**Goal of the exercise**
Copy word for word, and only, the lines below from the one with "5622 --> 6368" through the last.
[Material provided Boundary: Start]
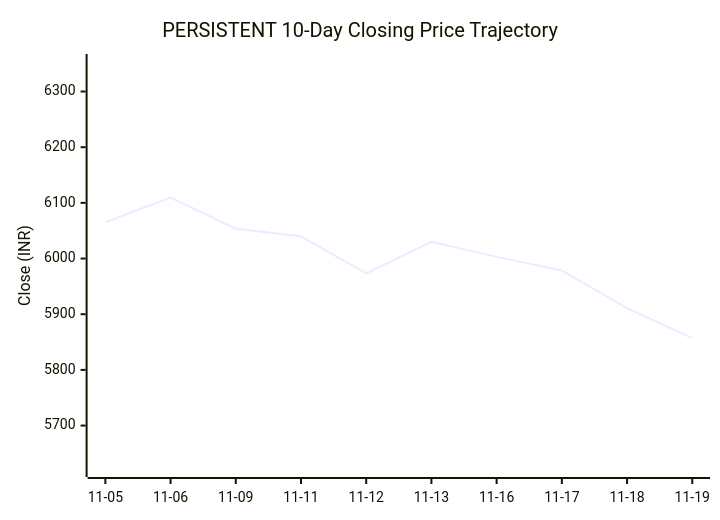
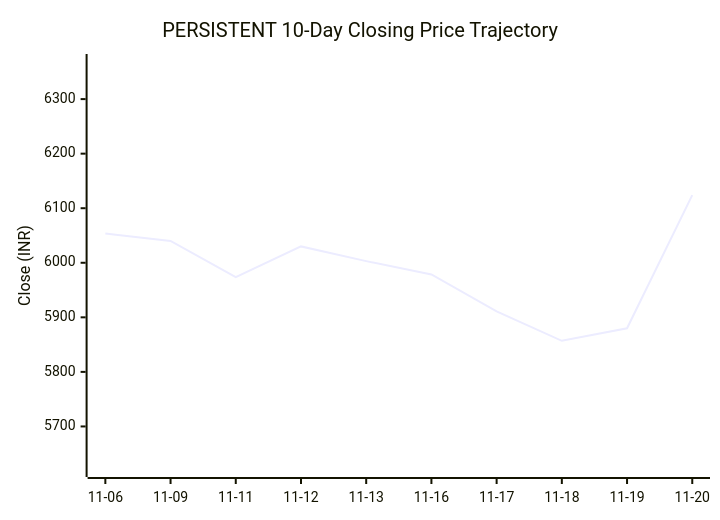
One commit to purnareddy9/dev changed the second of 3 diagrams in market-intelligence/stocks/PERSISTENT/latest.md. Above: the diagram before and after it, drawn with Mermaid. The commit also changed other lines of this file and 4 other files, not shown here.

````diff
--- a/market-intelligence/stocks/PERSISTENT/latest.md
+++ b/market-intelligence/stocks/PERSISTENT/latest.md
@@ -95,7 +95,7 @@
 ```mermaid
 xychart-beta
     title "PERSISTENT 10-Day Closing Price Trajectory"
-    x-axis ["11-05", "11-06", "11-09", "11-11", "11-12", "11-13", "11-16", "11-17", "11-18", "11-19"]
-    y-axis "Close (INR)" 5622 --> 6353
-    line [6065.0, 6109.5, 6053.5, 6040.0, 5973.5, 6030.0, 6003.0, 5978.5, 5911.0, 5857.0]
+    x-axis ["11-06", "11-09", "11-11", "11-12", "11-13", "11-16", "11-17", "11-18", "11-19", "11-20"]
+    y-axis "Close (INR)" 5622 --> 6368
+    line [6053.5, 6040.0, 5973.5, 6030.0, 6003.0, 5978.5, 5911.0, 5857.0, 5880.0, 6124.0]
 ```
````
[Material provided Boundary: End]
**Answer to the problem**
+    y-axis "Close (INR)" 5622 --> 6368
+    line [6053.5, 6040.0, 5973.5, 6030.0, 6003.0, 5978.5, 5911.0, 5857.0, 5880.0, 6124.0]
 ```
````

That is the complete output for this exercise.